Kriston Capps is a staff writer for CityLab covering housing, architecture, and politics. He previously worked as a senior editor for Architect magazine.
This visualization of #Snowzilla’s path certainly does look like destructive, radioactive breath sweeping across the nation.
As of this writing, a solid inch of snow has fallen on Washington, D.C., quick work for weather that only arrived two hours ago. Ten, 20, possibly 30 more inches of snow may be on the way, depending on how badly this blizzard wants to make history.

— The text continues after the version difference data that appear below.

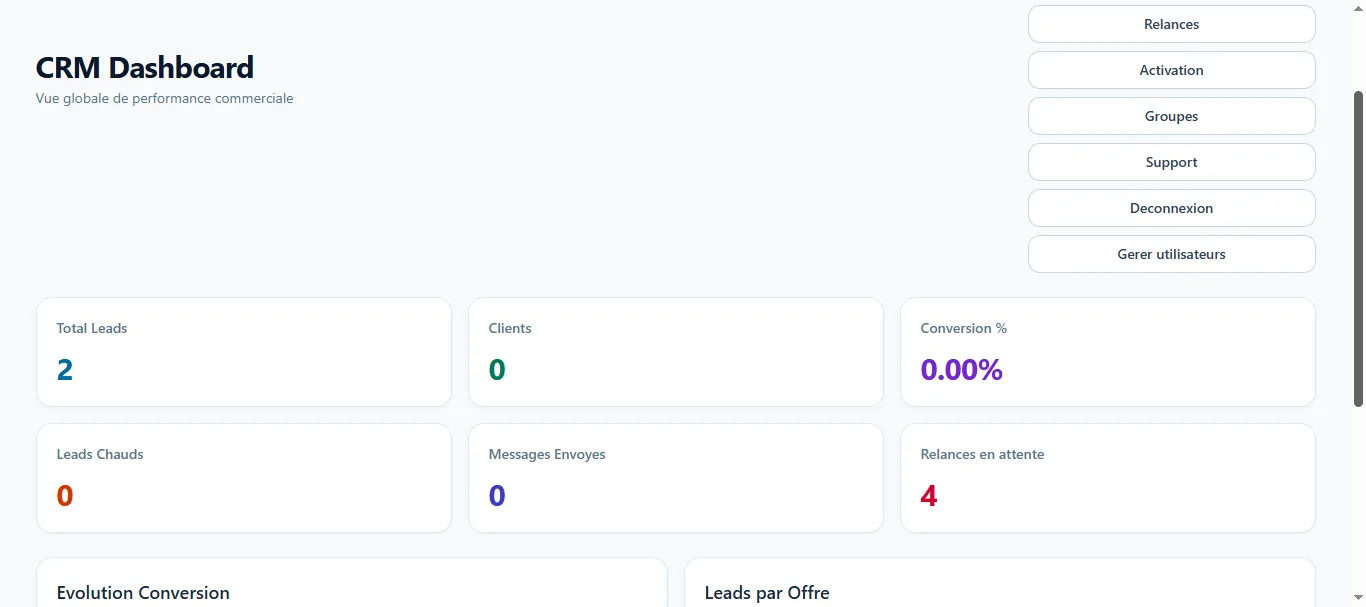
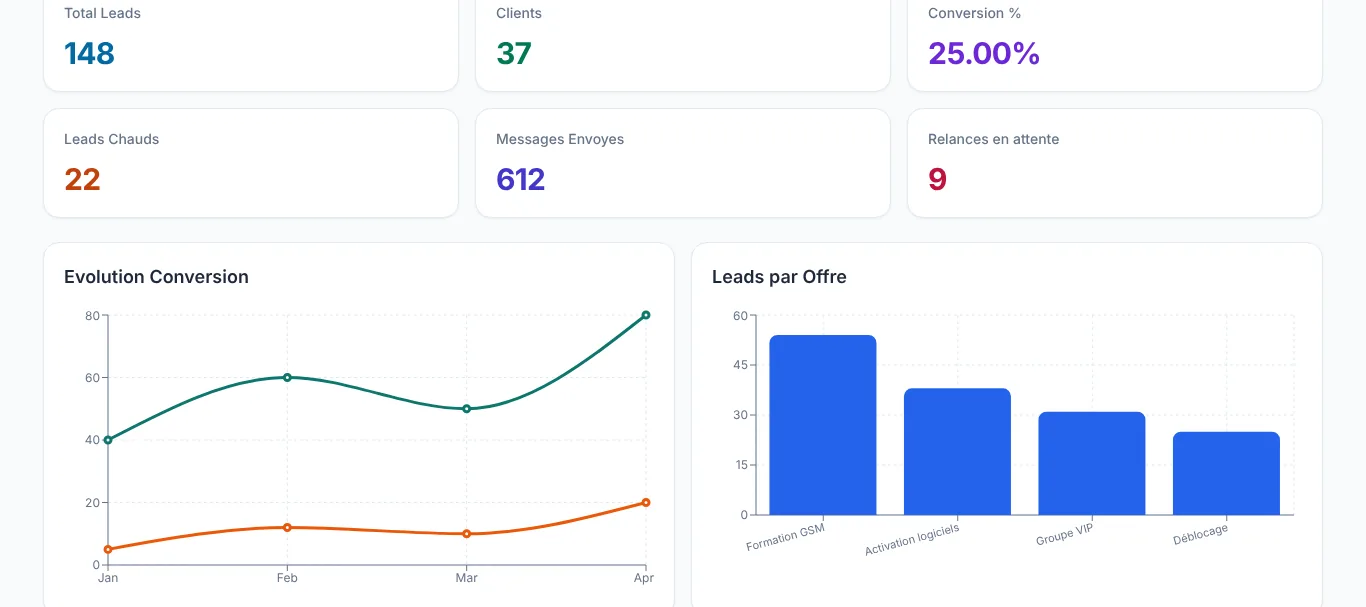
feat: capture du CRM avec données de démonstration
Rendue depuis la vraie interface du CRM, cadrée sur les indicateurs et les graphiques.

Claude-Session: https://claude.ai/code/session_01SUSTTXn8LbnuuSK7b2NaeD

diff --git a/src/content/projects/crm-invincibo-gsm.md b/src/content/projects/crm-invincibo-gsm.md
@@ -15,7 +15,7 @@ capabilities:
   - Gestion des tâches
   - Accompagnements
 coverImage: /projects/crm-invincibo-gsm.webp
-coverImageAlt: "Tableau de bord du CRM : leads, clients, conversion et relances"
+coverImageAlt: "Tableau de bord du CRM : leads, clients, conversion, relances et leads par offre (données de démonstration)"
 contribution: Conçu et développé seul.
 featured: false
 statusLabel: Outil interne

The hope here is that Jonas (or #SnowNiño or whatever we’re calling it) doesn’t break all records. While the official verdict will be measured by total accumulation and top wind speeds, there are a couple of ways to look at this “textbook” storm. Two developers and cartographers at Mapbox, Damon Burgett and Ian Villeda, created a map visualization that shows one way the blizzard is sweeping the nation.
Using forecast date from the National Oceanic and Atmospheric Administration’s High-Resolution Rapid Refresh Model, the map depicts the “water equivalent accumulated snow depth”—essentially, the total volume of water predicted in all that snowfall. The animation is mesmerizing.
The graphic (and data) models the predicted water equivalent of accumulated snow depth from Thursday at midnight through Saturday at 2:00 p.m. It’s a staggering amount of precipitation.
On a purely visual basis, this animation makes the best case for calling the storm #Snowzilla, as it looks just like Japan’s favorite son’s destructive radioactive breath sweeping across the country. It also demonstrates the incredible scope of the storm, which is expected to touch down on at least 15 states.